He was one of only seven players in the Majors last year to record at least 20 homers, 30 steals and 30 doubles. The others have all been All-Stars and received MVP votes: Ronald Acuña Jr., Francisco Lindor, Corbin Carroll, Kyle Tucker, Julio Rodríguez and Trea Turner.

Still, when he went home for the offseason, he wasn’t totally pleased.

“We didn't win the last game of the season last year. I'll be satisfied once that happens,” Lowe said Sunday morning ahead of the Rays' 9-9 tie against the Tigers in Lowe's Spring Training debut at Charlotte Sports Park. “Until we're able to raise the trophy over our heads, I wouldn't necessarily say I'd be satisfied.”

Another member of the Lowe family did exactly that: his brother Nathaniel, the former Rays first baseman who won it all with the Rangers. Lowe was in Arlington for Games 1 and 2 of last year’s World Series, and he watched his brother help bring home a championship.

Lowe would have traded all his home runs, stolen bases and RBIs for a ring.

“Seeing what they accomplished and watching those games in person is special.
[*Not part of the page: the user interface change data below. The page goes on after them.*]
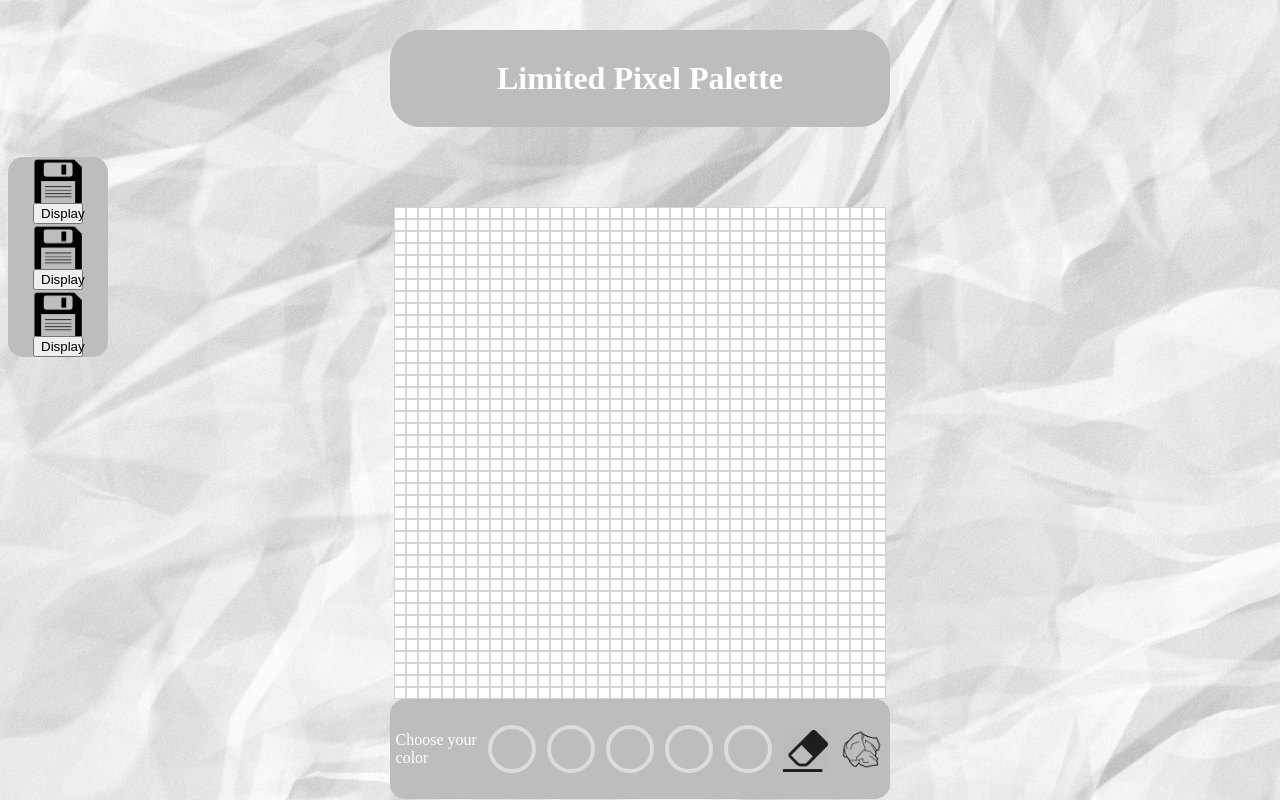
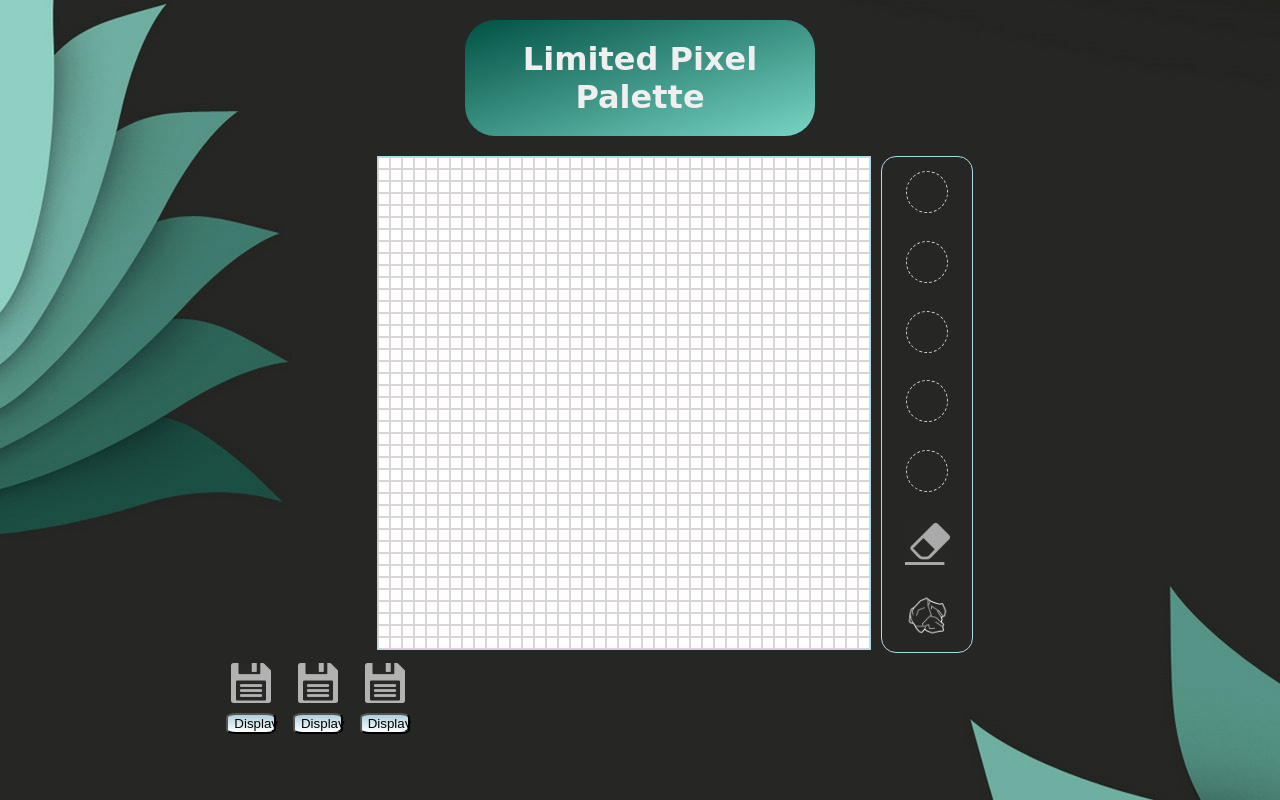
Before and after one commit to Ariiah/Limited-Pixel-Palette, a website: page index.html in a window 1280 px wide. Drawn offline with nearby package versions, Linux system fonts and the light colour scheme; no server answers; a web font is replaced by a local one.

Commit message:
modified site layout & spruced up code - with notes

```diff
--- a/css/main.css
+++ b/css/main.css
@@ -1,123 +1,107 @@
-/* * {
-  border: 3px solid lightblue;
-} */
-
 body {
-  background-image: url("../images/crumpled-paper-texture.jpg");
+  background-image: url("../images/background.jpg");
+  background-size: auto;
+  background-repeat: no-repeat;
 }
 
 h1 {
-  display: flex;
-  justify-content: center;
-  background-color: #BDBDBD;
-  color: white;
-  width: 500px;
+  background: linear-gradient(to bottom right, #005144, #78D4C4);
+  color: #efefef;
+  font-family: 'Iceland', cursive;
+  width: 350px;
   text-align: center;
   margin: auto;
-  margin-top: 30px;
-  margin-bottom: 30px;
+  margin-top: 20px;
+  margin-bottom: 20px;
   border-radius: 30px;
-  padding-top: 30px;
-  padding-bottom: 30px;
+  padding-top: 20px;
+  padding-bottom: 20px;
 }
 
 .main-container {
   display: flex;
-  flex-direction: row;
-  width: 100%;
-  height: 100%;
   justify-content: center;
-  position: relative;
-}
-
-.outer-canvas {
-  /* background-color: #fff; */
-  background-color: transparent;
-  width: 600px;
-  height: 100%;
-  border-radius: 15px;
-  padding-top: 50px;
-  padding-bottom: 50px;
-  position: absolute;
+  margin-left: 70px;
 }
 
 #canvas {
   background-color: #fff;
   width: 492px;
   height: 492px;
-  margin: auto;
-  /* padding: 10px; */
+  margin-right: 10px;
+  border: 1px solid lightblue;
+  display: flex;
+  flex-wrap: wrap;
+  flex-direction: row;
+}
+
+#menu {
+  border: 1px solid lightblue;
+  width: 90px;
+  height: 495px;
+  border-radius: 15px;
+  display: flex;
+  flex-direction: column;
+  justify-content: space-around;
+  align-items: center;
 }
 
 .pixels {
   float: left;
-  width: 10px;
-  height: 10px;
-  border: solid lightgray 1px;
-}
-
-#menu {
-  background-color: #BDBDBD;
-  width: 500px;
-  height: 100px;
-  border-radius: 15px;
-  margin: auto;
-  display: flex;
-  justify-content: space-around;
-  align-items: center;
-}
-
-p {
-  color: white;
+  min-width: 10px;
+  /* max-width: 10px; */
+  min-height: 10px;
+  border: solid #dbd6d6 1px;
+  flex: 1;
 }
 
 .colors:not(#eraser) {
   width: 40px;
   height: 40px;
-  border: 4px solid #DDDCDC;
+  border: 1px dashed #d6d1d1;
   border-radius: 50%;
 }
 
 #eraser {
+  filter: invert(100%);
+  opacity: 0.7;
   background-image: url('../images/eraser-512.png');
   background-size: cover;
   width: 45px;
   height: 45px;
-  background-color: transparent;
 }
 
 #clear {
   background-image: url('../images/crumpled-paper-icon.png');
+  filter: invert(100%);
   background-size: cover;
   width: 45px;
   height: 45px;
+  border-radius: 90px;
+  ;
   background-color: transparent;
 }
 
-img {
-  width: 45px;
-  height: 45px;
-}
-
-#save-menu {
-  background-color: #BDBDBD;
-  width: 100px;
-  height: 200px;
+.save-container, .button-container {
+  width: 200px;
   border-radius: 15px;
+  margin-top: 10px;
+  margin-left: 210px;
   display: flex;
-  flex-direction: column;
-  justify-content: center;
+  justify-content: space-around;
 }
 
 .save-icon {
-  background-image: url('../images/save.png');
+  background-image: url('../images/save-512.png');
+  filter: invert(70%);
   background-size: cover;
-  margin: auto;
-  width: 50px;
-  height: 50px;
+  width: 40px;
+  height: 40px;
 }
 
 button {
   width: 50px;
   margin: auto;
+  background: linear-gradient(#AED0DC, white);
+  border-radius: 20%;
 }
--- a/index.html
+++ b/index.html
@@ -5,6 +5,7 @@
   <meta charset='UTF-8'>
   <meta name='viewport' content='width=device-width, initial-scale=1.0'>
   <meta http-equiv='X-UA-Compatible' content='ie=edge'>
+  <link href="https://fonts.googleapis.com/css?family=Alef|Chathura|Iceland" rel="stylesheet">
   <link rel='stylesheet' href='css/main.css'>
   <title>Limited Pixel Palette</title>
 </head>
@@ -12,12 +13,11 @@
 <body>
 
   <h1>Limited Pixel Palette</h1>
-  <div class='main-container'>
-    <div class='outer-canvas'>
-      <div id='canvas'>
-      </div>
+
+  <div class="main-container">
+    <div id='canvas'></div>
+
     <div id='menu'>
-        <p>Choose your <br> color</p>
       <div id='color-1' class='colors'></div>
       <div id='color-2' class='colors'></div>
       <div id='color-3' class='colors'></div>
@@ -27,15 +27,17 @@
       <div id='clear'></div>
     </div>
   </div>
+  <div class="save-container">
+    <div id="save1" class="save-icon"></div>
+    <div id="save2" class="save-icon"></div>
+    <div id="save3" class="save-icon"></div>
   </div>
-  <div id='save-menu'>
-    <div id="save1" class="save-icon"></div>
+  <div class="button-container">
     <button id='btn1'>Display</button>
-    <div id="save2" class="save-icon"></div>
     <button id='btn2'>Display</button>
-    <div id="save3" class="save-icon"></div>
     <button id='btn3'>Display</button>
   </div>
+
   <script src='https://code.jquery.com/jquery-3.3.1.min.js' integrity='sha256-FgpCb/KJQlLNfOu91ta32o/NMZxltwRo8QtmkMRdAu8=' crossorigin='anonymous'></script>
   <script src='js/app.js' type='text/javascript'></script>
 
--- a/js/app.js
+++ b/js/app.js
@@ -104,7 +104,6 @@ function lsRetrieve(val) {
 //////  SHOWS COLORS IN PALETTE //////
 
 function colourPaletteSuccess(result) {
-  console.log('result', result);
   for (let i = 0, j = 1; i < result[0].colors.length; i++, j++) {
     const colour = result[0].colors[i]
     const circle = $(`#color-${j}`)
--- a/package.json
+++ b/package.json
@@ -20,6 +20,7 @@
   "dependencies": {
     "chai": "^4.1.2",
     "mocha": "^5.0.4",
-    "npm": "^5.7.1"
+    "npm": "^5.7.1",
+    "surge": "^0.20.1"
   }
 }
```
Also changed, not shown: README.md, images/background.jpg (added), images/crumpled-paper-texture.jpg (deleted), images/save-512.png (added), images/save.png (deleted), 1 other file. Lines whose indentation alone changed are shown as unchanged.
You only get there so many times in your life,” Lowe said. “And I think that the group of players that we have here is special enough to accomplish something like that.”

There’s another reason Lowe wasn’t totally satisfied with his season, though. The self-assured 26-year-old still believes he’s capable of more.

Specifically, Lowe said he wants to be more consistent. He got off to an incredible, confidence-building start in April. He cooled a bit but still played well in May. He struggled to a .232/.270/.370 line in June and July. Then he finished as strong as just about anybody on the roster, batting .329 with an. 899 OPS after Aug. 1.

“I've always been a confident player in knowing what I can do. I know that I can be the player that I was last year for many years to come,” Lowe said. “My goal every year is to try and do better than that year. … I know it's hard to do. But at the same time, that's what makes great players great is just being consistent.”

The Rays were thrilled with what Lowe gave them last season, but they also believe he can take his game to another level.

“If there was one guy that I would say you could see taking the same sizable jump again, I would put it on him,” manager Kevin Cash said. “Not to put added pressure on, but … knowing Josh, he's pretty hungry to be a really, really good player. He's going to put the work in.

“Don't bet against him.”

Lowe has already told first base coach Michael Johns he wants to improve his defense enough to get his name in the Gold Glove Award conversation, for instance. A center fielder coming up through the Minors, Lowe spent most of last year in right field. Advanced metrics were mixed on his performance, as he recorded 3 Defensive Runs Saved but -2 Outs Above Average.

Despite the impressive numbers he put together, there is still room for improvement offensively. Lowe struck out four times as often as he walked last season, and he posted a 12th-percentile chase rate (35.7%) and 20th-percentile whiff rate (30.2%). And when he’s on base, he wants to run as much as he can.

Lowe was remarkably efficient on the bases last year, racking up 32 steals while only being caught three times. Only two other players, both Phillies, totaled at least 30 steals while being caught fewer times: Bryson Stott (31 steals, caught three times) and Turner (30 steals, never caught). With that in mind, plus MLB’s intent to target blocking the bases, Lowe could be even more active this season.

“The biggest thing that we've talked about this spring is just when your body feels good to steal a base, because that's the hardest thing with stealing bases really -- is just the impact it takes on your body,” Lowe said. “I want to get on and steal as many bases as I can and get into scoring position for the guy behind me to hit me in.”